**Directions:**
Return every record below exactly; leave out the images.

Entries taken from a collection

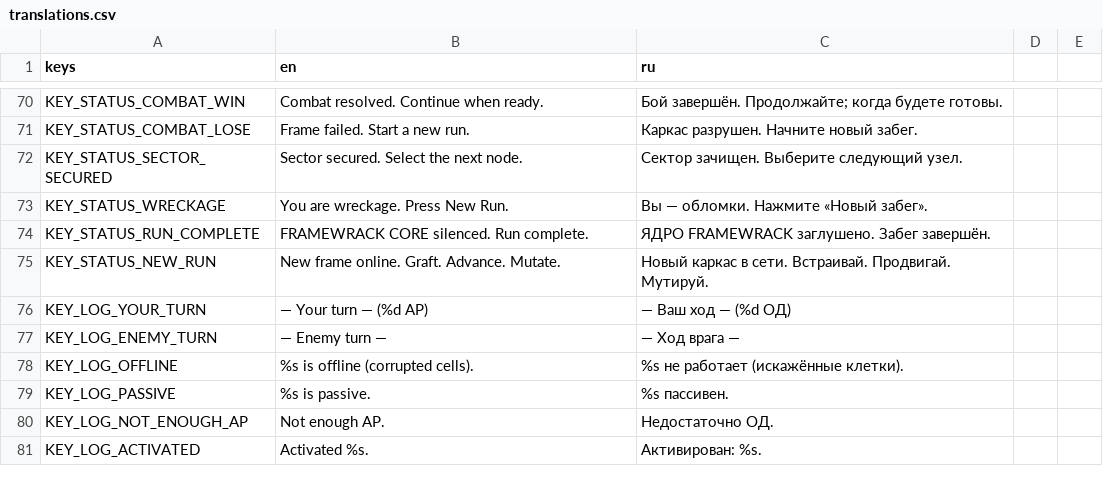
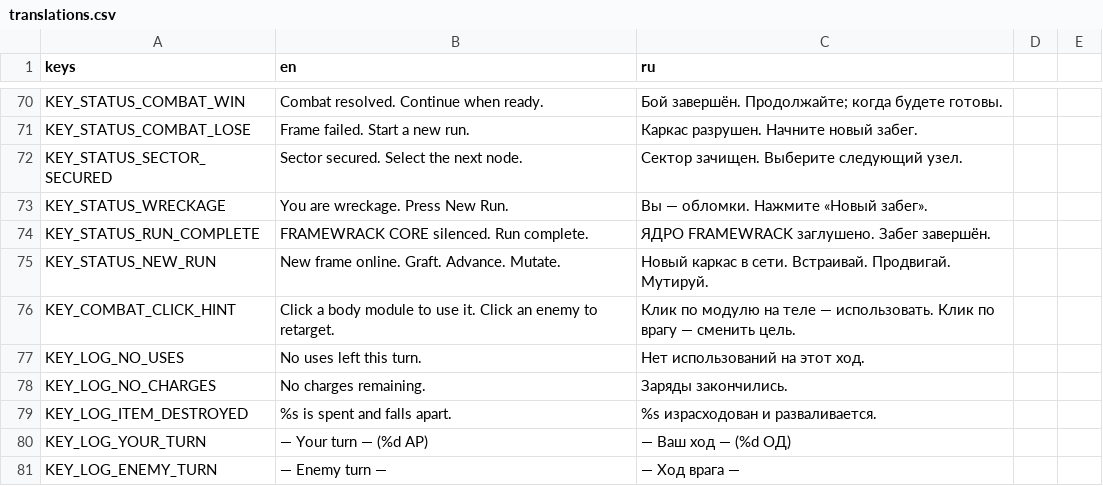
Before and after one commit to vtyurin89/framewrack_v1, a CSV file: translations/translations.csv, drawn as a sheet; only a part is shown, gaps mark what is left out; the shorter side is filled out with more unchanged rows; the diff names each change by its address in the sheet, - before the commit and + after, or states it on an @@ line.

```diff
--- a/translations/translations.csv
+++ b/translations/translations.csv
+row 76: KEY_COMBAT_CLICK_HINT | Click a body module to use it. Click an enemy to retarget. | Клик по модулю на теле — использовать. Клик по врагу — сменить цель.
+row 77: KEY_LOG_NO_USES | No uses left this turn. | Нет использований на этот ход.
+row 78: KEY_LOG_NO_CHARGES | No charges remaining. | Заряды закончились.
+row 79: KEY_LOG_ITEM_DESTROYED | %s is spent and falls apart. | %s израсходован и разваливается.
```
Also changed, not shown: data/items.csv, 9 other files.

**Response for this exercise:**
Before and after one commit to vtyurin89/framewrack_v1, a CSV file: translations/translations.csv, drawn as a sheet; only a part is shown, gaps mark what is left out; the shorter side is filled out with more unchanged rows; the diff names each change by its address in the sheet, - before the commit and + after, or states it on an @@ line.

```diff
--- a/translations/translations.csv
+++ b/translations/translations.csv
+row 76: KEY_COMBAT_CLICK_HINT | Click a body module to use it. Click an enemy to retarget. | Клик по модулю на теле — использовать. Клик по врагу — сменить цель.
+row 77: KEY_LOG_NO_USES | No uses left this turn. | Нет использований на этот ход.
+row 78: KEY_LOG_NO_CHARGES | No charges remaining. | Заряды закончились.
+row 79: KEY_LOG_ITEM_DESTROYED | %s is spent and falls apart. | %s израсходован и разваливается.
```
Also changed, not shown: data/items.csv, 9 other files.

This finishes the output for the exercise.